(Data provided):
○ ○ ○ ○ ○ ○ ○

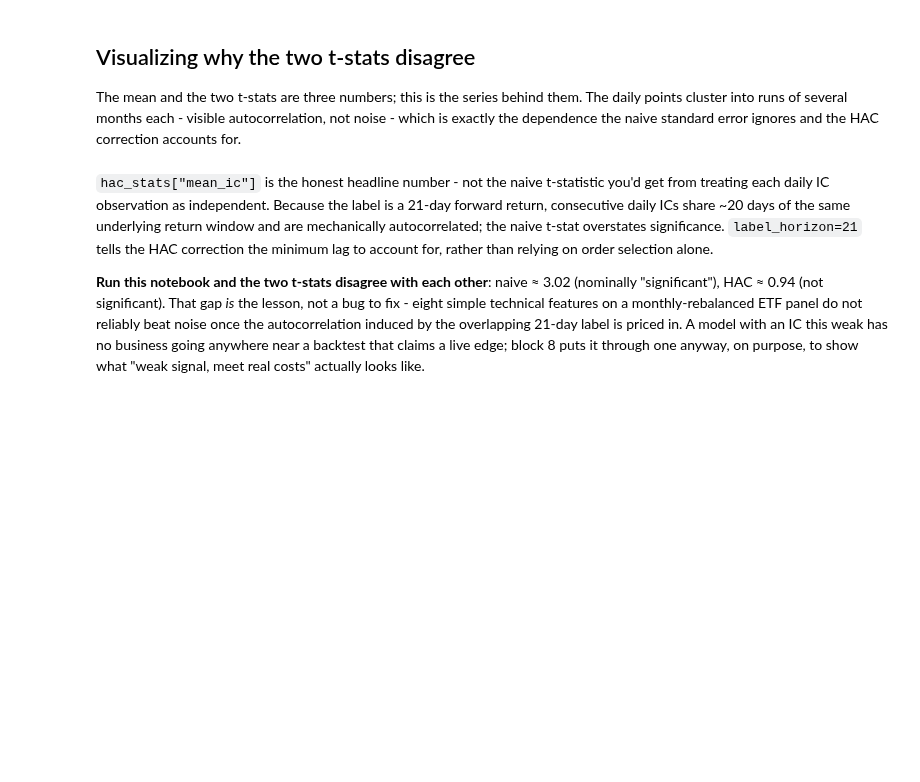
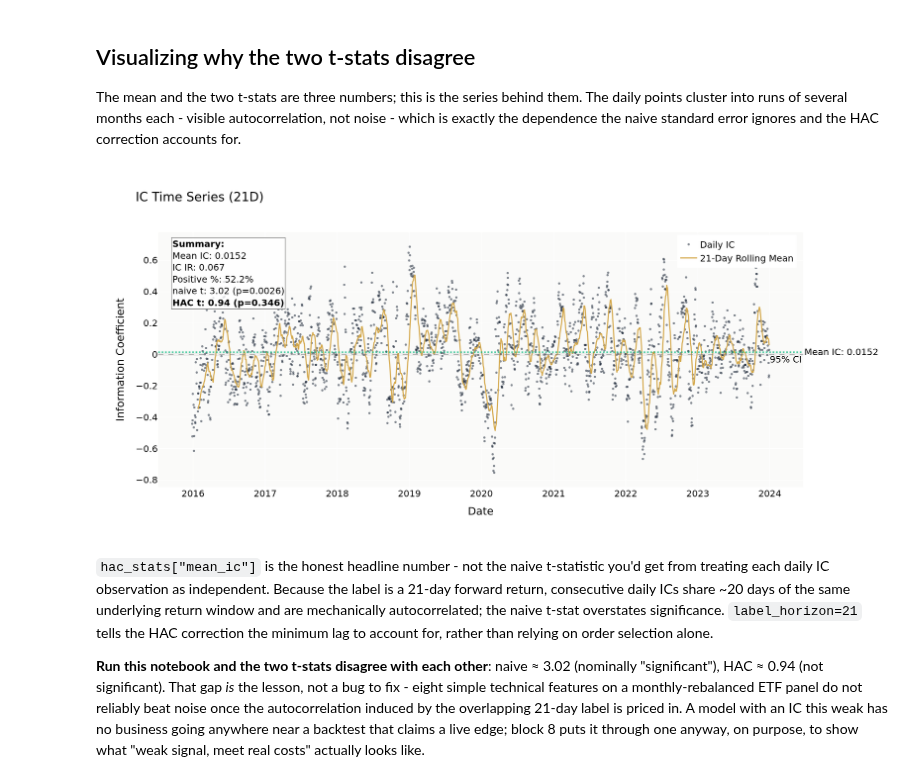
Before and after one commit to ml4t/packt-workshop, a Jupyter notebook: notebooks/03_model_training.ipynb, the cells around one changed output. Cells and saved outputs as stored; diff of their text form; code cells hidden in the pictures; blank space fills up the shorter version.

```diff
--- a/notebooks/03_model_training.ipynb
+++ b/notebooks/03_model_training.ipynb
@@ -307,31 +348,43 @@ standard error ignores and the HAC correction accounts for.
 # %%
 from ml4t.diagnostic.results.signal_results.ic import SignalICResult
 from ml4t.diagnostic.visualization.signal.ic_plots import plot_ic_ts
 from scipy import stats as scipy_stats
 
 ic_values = ic_series["ic"].to_numpy().astype(float)
 naive_t, naive_p = scipy_stats.ttest_1samp(ic_values, 0)
 assert abs(float(naive_t) - hac_stats["naive_t_stat"]) < 1e-6
 
 ic_result = SignalICResult(
     ic_by_date={"21D": ic_values.tolist()},
     dates=[d.isoformat() for d in ic_series["timestamp"]],
     ic_mean={"21D": float(ic_values.mean())},
     ic_std={"21D": float(ic_values.std())},
     ic_t_stat={"21D": float(naive_t)},
     ic_p_value={"21D": float(naive_p)},
     ic_positive_pct={"21D": float((ic_values > 0).mean())},
     ic_ir={"21D": float(ic_values.mean() / ic_values.std())},
     ic_t_stat_hac={"21D": hac_stats["t_stat"]},
     ic_p_value_hac={"21D": hac_stats["p_value"]},
     hac_lags_used=hac_stats["effective_lags"],
 )
 
-ic_fig = plot_ic_ts(
-    ic_result, period="21D", rolling_window=21, show_significance=True, theme="print"
-)
-export_static(ic_fig, "model-ic-series.png", width=1400, height=650, scale=2)
-ic_fig
+ic_fig = plot_ic_ts(ic_result, period="21D", rolling_window=21, show_significance=True, theme=THEME)
+# The library pins "Mean" and "95% CI" labels to the right edge, where the export clips
+# them, and its summary box quotes only the naive t-stat - the number this section exists
+# to distrust. Widen the right margin and put the corrected statistic beside it.
+ic_fig.update_layout(margin=dict(l=110, r=150, t=110, b=90))
+for annotation in ic_fig.layout.annotations:
+    if annotation.text and "t-stat" in annotation.text:
+        annotation.text = annotation.text.replace(
+            f"t-stat: {naive_t:.2f}", f"naive t: {naive_t:.2f}"
+        )
+        annotation.text += (
+            f"<br><b>HAC t: {hac_stats['t_stat']:.2f} (p={hac_stats['p_value']:.3f})</b>"
+        )
+
+show(ic_fig, "model-ic-series.png")
+# %% [output]
+[figure, added]
 # %% [markdown]
 `hac_stats["mean_ic"]` is the honest headline number - not the naive
 t-statistic you'd get from treating each daily IC observation as
```
Also changed, not shown: parts of 14 cells of this notebook, 1 other file.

○ ○ ○ ○ ○ ○ ○

(Goal of the exercise): Give back all of the data exactly, but not the pictures.

(Result for this exercise):
Before and after one commit to ml4t/packt-workshop, a Jupyter notebook: notebooks/03_model_training.ipynb, the cells around one changed output. Cells and saved outputs as stored; diff of their text form; code cells hidden in the pictures; blank space fills up the shorter version.

```diff
--- a/notebooks/03_model_training.ipynb
+++ b/notebooks/03_model_training.ipynb
@@ -307,31 +348,43 @@ standard error ignores and the HAC correction accounts for.
 # %%
 from ml4t.diagnostic.results.signal_results.ic import SignalICResult
 from ml4t.diagnostic.visualization.signal.ic_plots import plot_ic_ts
 from scipy import stats as scipy_stats
 
 ic_values = ic_series["ic"].to_numpy().astype(float)
 naive_t, naive_p = scipy_stats.ttest_1samp(ic_values, 0)
 assert abs(float(naive_t) - hac_stats["naive_t_stat"]) < 1e-6
 
 ic_result = SignalICResult(
     ic_by_date={"21D": ic_values.tolist()},
     dates=[d.isoformat() for d in ic_series["timestamp"]],
     ic_mean={"21D": float(ic_values.mean())},
     ic_std={"21D": float(ic_values.std())},
     ic_t_stat={"21D": float(naive_t)},
     ic_p_value={"21D": float(naive_p)},
     ic_positive_pct={"21D": float((ic_values > 0).mean())},
     ic_ir={"21D": float(ic_values.mean() / ic_values.std())},
     ic_t_stat_hac={"21D": hac_stats["t_stat"]},
     ic_p_value_hac={"21D": hac_stats["p_value"]},
     hac_lags_used=hac_stats["effective_lags"],
 )
 
-ic_fig = plot_ic_ts(
-    ic_result, period="21D", rolling_window=21, show_significance=True, theme="print"
-)
-export_static(ic_fig, "model-ic-series.png", width=1400, height=650, scale=2)
-ic_fig
+ic_fig = plot_ic_ts(ic_result, period="21D", rolling_window=21, show_significance=True, theme=THEME)
+# The library pins "Mean" and "95% CI" labels to the right edge, where the export clips
+# them, and its summary box quotes only the naive t-stat - the number this section exists
+# to distrust. Widen the right margin and put the corrected statistic beside it.
+ic_fig.update_layout(margin=dict(l=110, r=150, t=110, b=90))
+for annotation in ic_fig.layout.annotations:
+    if annotation.text and "t-stat" in annotation.text:
+        annotation.text = annotation.text.replace(
+            f"t-stat: {naive_t:.2f}", f"naive t: {naive_t:.2f}"
+        )
+        annotation.text += (
+            f"<br><b>HAC t: {hac_stats['t_stat']:.2f} (p={hac_stats['p_value']:.3f})</b>"
+        )
+
+show(ic_fig, "model-ic-series.png")
+# %% [output]
+[figure, added]
 # %% [markdown]
 `hac_stats["mean_ic"]` is the honest headline number - not the naive
 t-statistic you'd get from treating each daily IC observation as
```
Also changed, not shown: parts of 14 cells of this notebook, 1 other file.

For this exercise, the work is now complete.